[Entries supplied Boundary: Start]

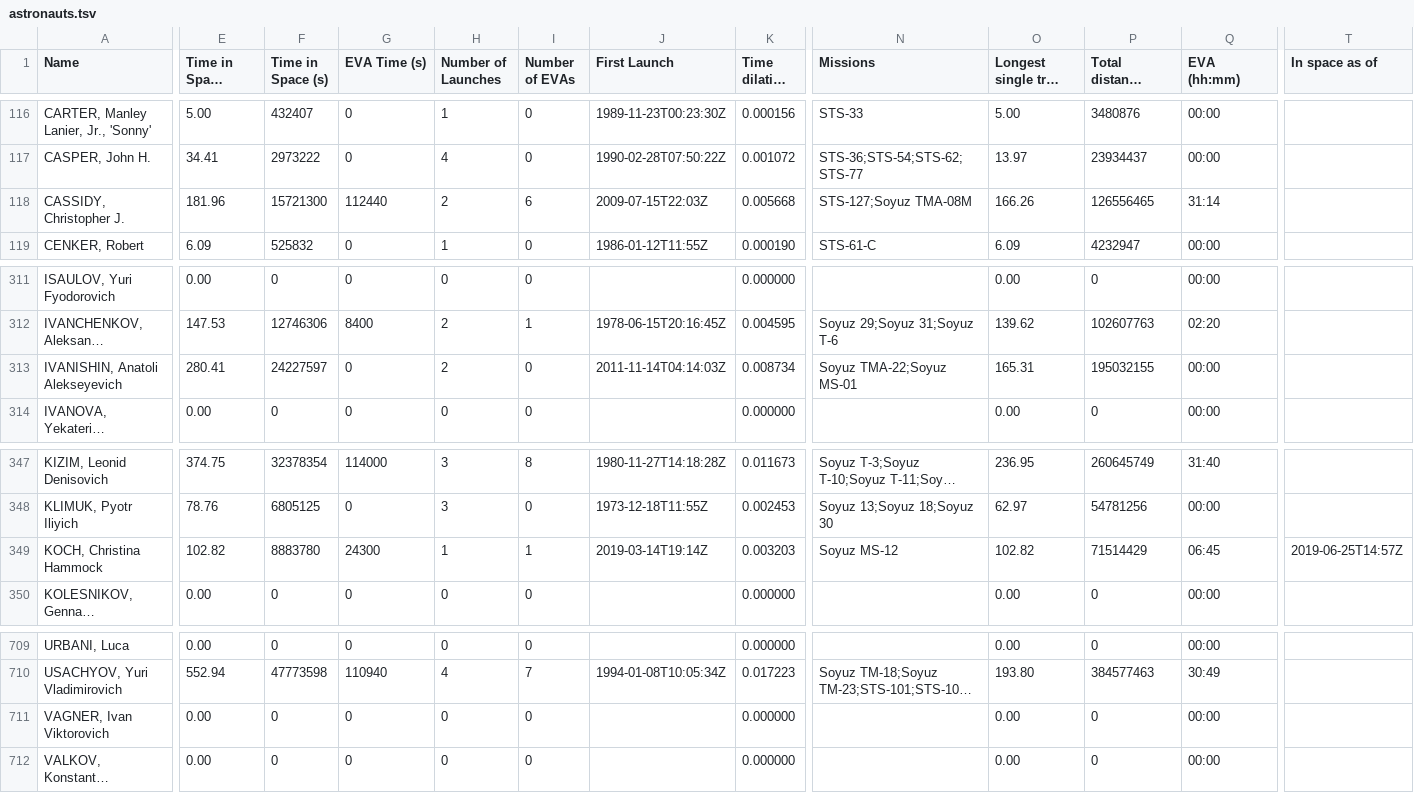
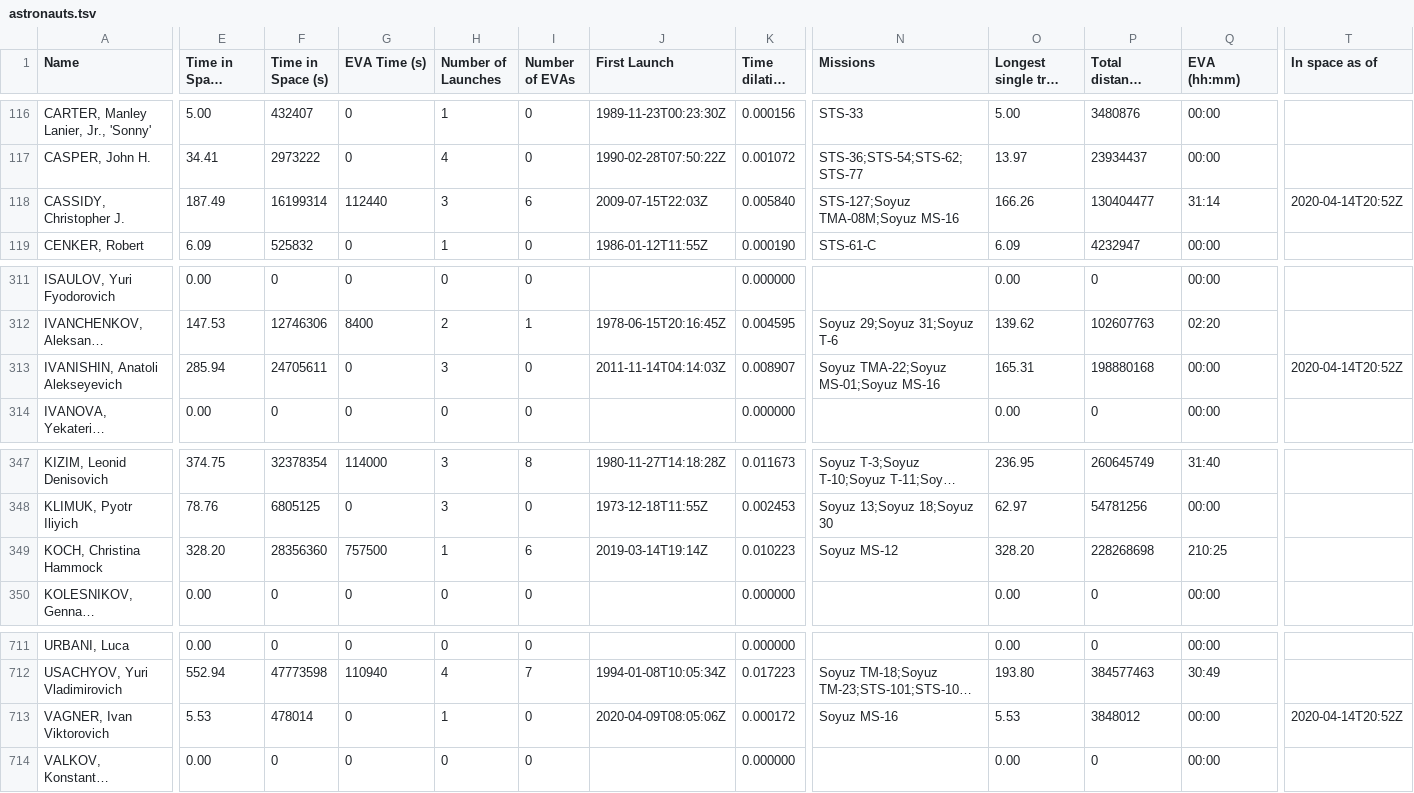
Before and after one commit to cosmos-book/cosmos-book.github.io, a TSV file: human-spaceflight/data/processed/astronauts.tsv, drawn as a sheet; only a part is shown, gaps mark what is left out; long unchanged cells end in …; addresses are those after the commit; the diff covers the shown part only; the diff names each change by its address in the sheet, - before the commit and + after, or states it on an @@ line.

```diff
--- a/human-spaceflight/data/processed/astronauts.tsv
+++ b/human-spaceflight/data/processed/astronauts.tsv
-E118 (Time in Space (days)): 181.96
+E118 (Time in Space (days)): 187.49
-F118 (Time in Space (s)): 15721300
+F118 (Time in Space (s)): 16199314
-H118 (Number of Launches): 2
+H118 (Number of Launches): 3
-K118 (Time dilation (s)): 0.005668
+K118 (Time dilation (s)): 0.005840
-N118 (Missions): STS-127;Soyuz TMA-08M
+N118 (Missions): STS-127;Soyuz TMA-08M;Soyuz MS-16
-P118 (Total distance covered (km)): 126556465
+P118 (Total distance covered (km)): 130404477
-T118 (In space as of): (empty)
+T118 (In space as of): 2020-04-14T20:52Z
-E313 (Time in Space (days)): 280.41
+E313 (Time in Space (days)): 285.94
-F313 (Time in Space (s)): 24227597
+F313 (Time in Space (s)): 24705611
-H313 (Number of Launches): 2
+H313 (Number of Launches): 3
-K313 (Time dilation (s)): 0.008734
+K313 (Time dilation (s)): 0.008907
-N313 (Missions): Soyuz TMA-22;Soyuz MS-01
+N313 (Missions): Soyuz TMA-22;Soyuz MS-01;Soyuz MS-16
-P313 (Total distance covered (km)): 195032155
+P313 (Total distance covered (km)): 198880168
-T313 (In space as of): (empty)
+T313 (In space as of): 2020-04-14T20:52Z
-E349 (Time in Space (days)): 102.82
+E349 (Time in Space (days)): 328.20
-F349 (Time in Space (s)): 8883780
+F349 (Time in Space (s)): 28356360
-G349 (EVA Time (s)): 24300
+G349 (EVA Time (s)): 757500
-I349 (Number of EVAs): 1
+I349 (Number of EVAs): 6
-K349 (Time dilation (s)): 0.003203
+K349 (Time dilation (s)): 0.010223
-O349 (Longest single trip (days)): 102.82
+O349 (Longest single trip (days)): 328.20
-P349 (Total distance covered (km)): 71514429
+P349 (Total distance covered (km)): 228268698
-Q349 (EVA (hh:mm)): 06:45
+Q349 (EVA (hh:mm)): 210:25
-T349 (In space as of): 2019-06-25T14:57Z
+T349 (In space as of): (empty)
-E713 (Time in Space (days)): 0.00
+E713 (Time in Space (days)): 5.53
-F713 (Time in Space (s)): 0
+F713 (Time in Space (s)): 478014
-H713 (Number of Launches): 0
+H713 (Number of Launches): 1
-J713 (First Launch): (empty)
+J713 (First Launch): 2020-04-09T08:05:06Z
-K713 (Time dilation (s)): 0.000000
+K713 (Time dilation (s)): 0.000172
-N713 (Missions): (empty)
+N713 (Missions): Soyuz MS-16
-O713 (Longest single trip (days)): 0.00
+O713 (Longest single trip (days)): 5.53
-P713 (Total distance covered (km)): 0
+P713 (Total distance covered (km)): 3848012
-T713 (In space as of): (empty)
+T713 (In space as of): 2020-04-14T20:52Z
```
Also changed, not shown: 3 added rows, 1 removed row and 41 edited cells elsewhere in this file, human-spaceflight/data/processed/astronauts_by_year.tsv, 17 other files.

[Entries supplied Boundary: End]

Among the lines above, find each one containing the string "shown" and copy it.

Answer section ::
Before and after one commit to cosmos-book/cosmos-book.github.io, a TSV file: human-spaceflight/data/processed/astronauts.tsv, drawn as a sheet; only a part is shown, gaps mark what is left out; long unchanged cells end in …; addresses are those after the commit; the diff covers the shown part only; the diff names each change by its address in the sheet, - before the commit and + after, or states it on an @@ line.
Also changed, not shown: 3 added rows, 1 removed row and 41 edited cells elsewhere in this file, human-spaceflight/data/processed/astronauts_by_year.tsv, 17 other files.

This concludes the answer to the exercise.